## How to complete this task
Exclude all pictures, then copy each of the records exactly as written.

Data section section start

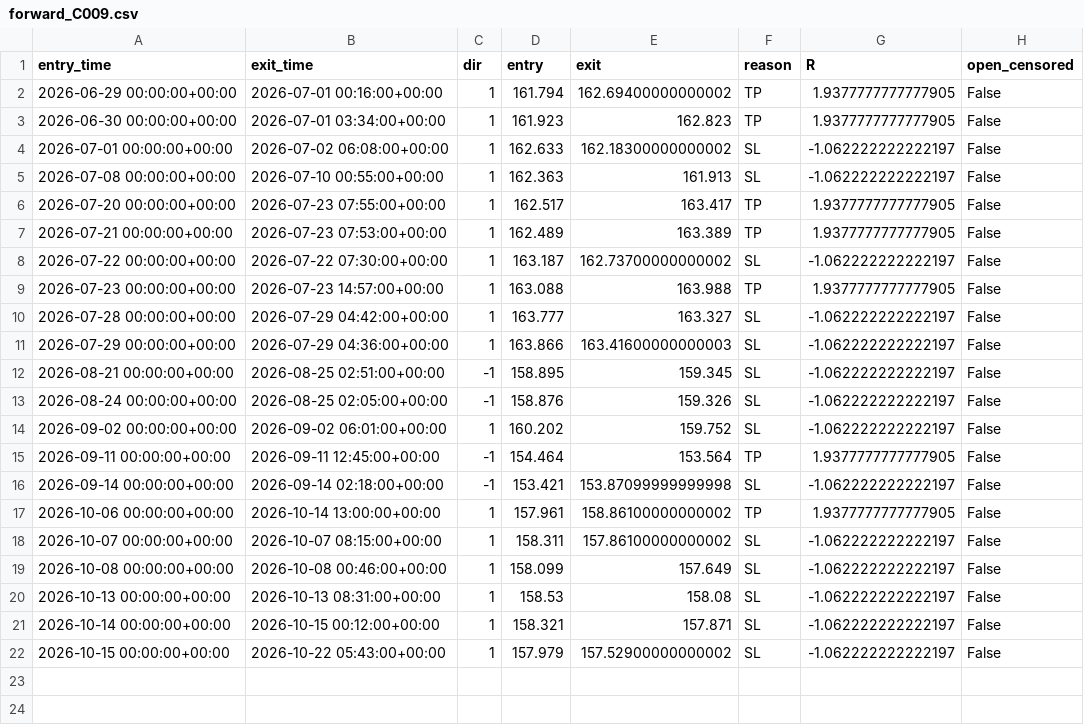
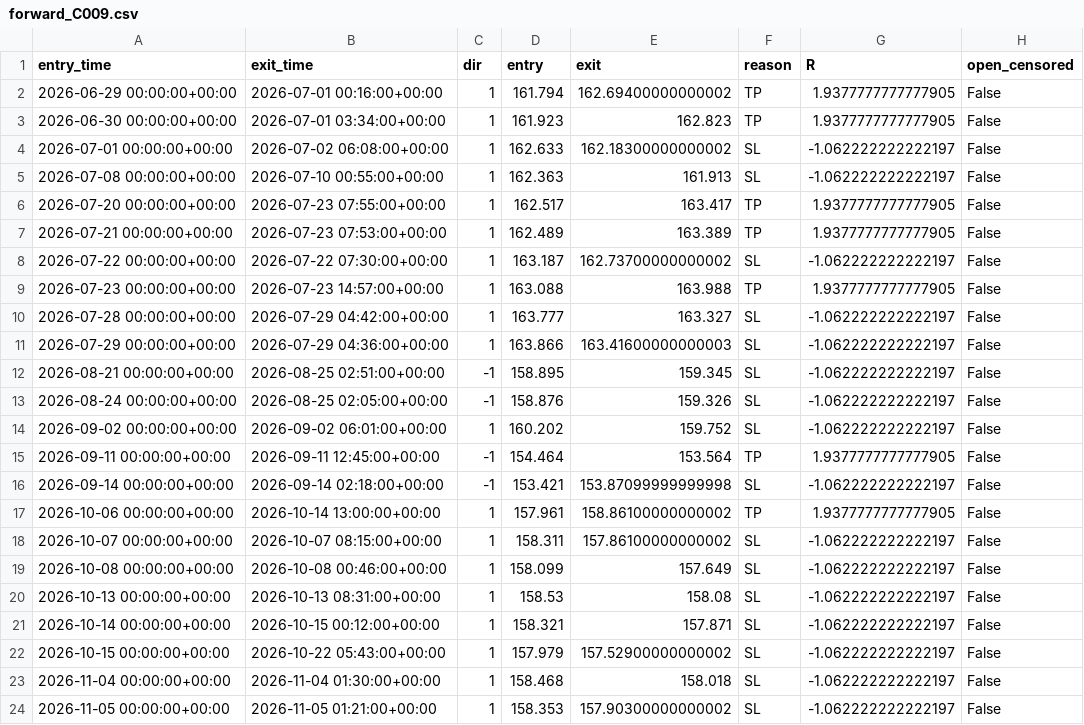
Before and after one commit to taiyo5424-star/FX, a CSV file: logs/forward/forward_C009.csv, drawn as a sheet; the diff names each change by its address in the sheet, - before the commit and + after, or states it on an @@ line.

```diff
--- a/logs/forward/forward_C009.csv
+++ b/logs/forward/forward_C009.csv
+row 23: 2026-11-04 00:00:00+00:00 | 2026-11-04 01:30:00+00:00 | 1 | 158.468 | 158.018 | SL | -1.062222222222197 | False
+row 24: 2026-11-05 00:00:00+00:00 | 2026-11-05 01:21:00+00:00 | 1 | 158.353 | 157.90300000000002 | SL | -1.062222222222197 | False
```
Also changed, not shown: 2 other files.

Data section section end

## Task response
Before and after one commit to taiyo5424-star/FX, a CSV file: logs/forward/forward_C009.csv, drawn as a sheet; the diff names each change by its address in the sheet, - before the commit and + after, or states it on an @@ line.

```diff
--- a/logs/forward/forward_C009.csv
+++ b/logs/forward/forward_C009.csv
+row 23: 2026-11-04 00:00:00+00:00 | 2026-11-04 01:30:00+00:00 | 1 | 158.468 | 158.018 | SL | -1.062222222222197 | False
+row 24: 2026-11-05 00:00:00+00:00 | 2026-11-05 01:21:00+00:00 | 1 | 158.353 | 157.90300000000002 | SL | -1.062222222222197 | False
```
Also changed, not shown: 2 other files.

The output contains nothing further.